One speaker was Practical Farmers member Seth Watkins. Seth is the fourth generation farming his family’s 1846-founded heritage farm near Clarinda. Seth operates a 600-head cow-calf enterprise, raises hay and corn for cattle feed, and implements a multitude of conservation practices.
Seth started his presentation with: “Can farmers make a living while caring for their land, soil and water? Yes, absolutely. I am a farmer. I get money from the government. You all contributed to that. At the very least, I owe you clean water and healthy soil.” Continue reading
As a farmer-led organization Practical Farmers strives to have farmers represent at least 70% of our membership. We welcome everyone, and relish our friends of farmers members (I am a friend of farmers member).
However, having a large percent of farmers as members assures our work is indeed farmer-led. We are proud to report, as of the end of our fiscal year, 74% of our members are either farmers or aspiring farmers (67% farmers, 7% aspiring farmers). Who are these farmers and what do they grow? This group is diverse! Farmers in the network raise corn, soybeans, livestock, hay, fruits and vegetables, and much more. Practices range from conventional to organic, with many iterations of conservation and farm efficiencies employed. These farmers are hard to categorize, and this heterogeneity makes the network strong.
Thank you, farmers, for being part of Practical Farmers of Iowa. Your involvement is what makes us effective and credible!
Wes Jarrell, Prairie Fruits Farm and Creamery, Champaign, IL, member since 1993: “We joined [Practical Farmers] because it’s an exceptional place to hear what other farmers are doing, all sizes, management styles, production systems, in a constructive way. Lots of perspectives aired.”
Many farm conservation practices are proven to protect soil while reducing both the amount of inputs needed and reduce nutrient runoff. However, these conservation practices come with unknowns to those curious about adding them to their farm systems. What are the costs? risks? At Conservation District of Iowa’s annual conference, Practical Farmers of Iowa sponsored a panel where three member farmers (all soil and water commissioners) shared their experiences with the audience in a Myth Busters Panel to debunk commonly perceived downfalls of conservation practices.

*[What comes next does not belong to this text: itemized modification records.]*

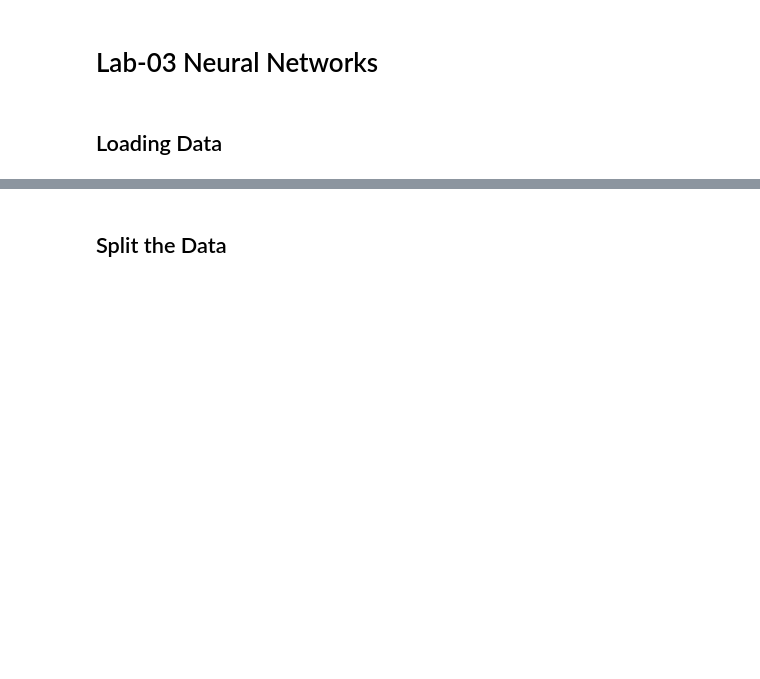
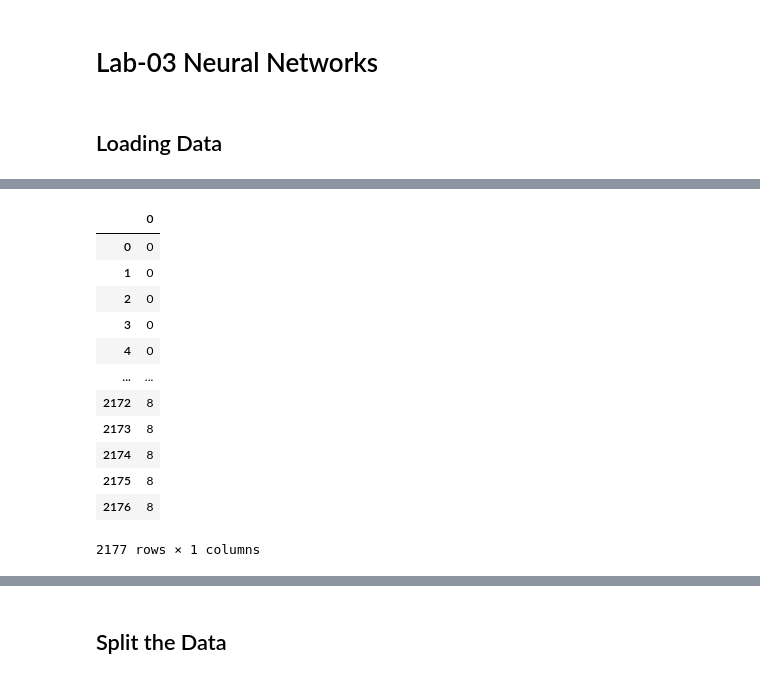
Before and after one commit to mlubarsky/cs463-lab-03-nn-mlubarsky, a Jupyter notebook: Lab03-NN.ipynb, the cells around one changed output, grey strips where cells are left out. Cells and saved outputs as stored; diff of their text form; code cells hidden in the pictures; blank space fills up the shorter version.

```diff
--- a/Lab03-NN.ipynb
+++ b/Lab03-NN.ipynb
@@ -45,4 +45,35 @@ Total Postures:  9
 Total images_pixels:  2177
+# %%
+import pandas as pd
+
+images_df = pd.DataFrame(images)
+images_df # It appears to be a list of pictures in different file formats.
+
+
+pose_name_df = pd.DataFrame(pose_name)
+pose_name_df # A list of 8 possible yoga poses to classify. The target.
+
+images_path_df = pd.DataFrame(images_path)
+images_path_df # Directory path to all the files that are in the images list.
+
+images_pixels # multi dimensional array of pixels. Higher than 2d.
+
+labels_df = pd.DataFrame(labels)
+labels_df # values 0-8 based on the 8 different yoga poses.
+# %% [output]
+|  | 0 |
+| 0 | 0 |
+| 1 | 0 |
+| 2 | 0 |
+| 3 | 0 |
+| 4 | 0 |
+| ... | ... |
+| 2172 | 8 |
+| 2173 | 8 |
+| 2174 | 8 |
+| 2175 | 8 |
+| 2176 | 8 |
+2177 rows × 1 columns
 # %%
 import random
 
```
Also changed, not shown: parts of 21 cells of this notebook.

Rick Juchems raises 470 acres of corn and soybeans, and finishes 5,000 hogs annually at his farm in northeast Iowa near Plainfield. Rick started using cover crops in 2003 and now raises cover crops on all his crop acres. Rick spoke about his experience with cover crops on his farm. Rick’s PowerPoint
Rick started his presentation by defining cover crops: “Cover crops are a living crop grown after harvesting a cash crop—cereal rye, oats, wheat…anything that will turn green in fall and protect the soil.”
Rick talked about benefits he is seeing on his farm, including: reduced wind and water erosion; reduced nutrient runoff; reduced fertilizer, herbicide and pesticide rates and costs; increased organic matter and soil health; and weed suppression.
Rick said, “I’m growing bacteria and earthworms and producing a healthier soil. Turkey, quail, and pheasants are returning to my farm. I can now hear pheasants cackle in the morning and evening, which hasn’t happened for a long time.”
Or $50, $110…whatever annual membership dues you provide Practical Farmers each year.
We do rely on membership income to reach budgetary goals. Reaching these goals provides us funding to be farmer-directed and provide programming relevant to our members and their needs.
However, membership in Practical Farmers of Iowa provides us much more than fiscal support. I get excited each time I see a new member, often googling farm or business names (such as new members St. Andrews Holy Carp Fertilizer) to find out what new expertise and observations they are going to bring to the PFI network.
Here are reasons some of our board members would like to see more Practical Farmers members: Continue reading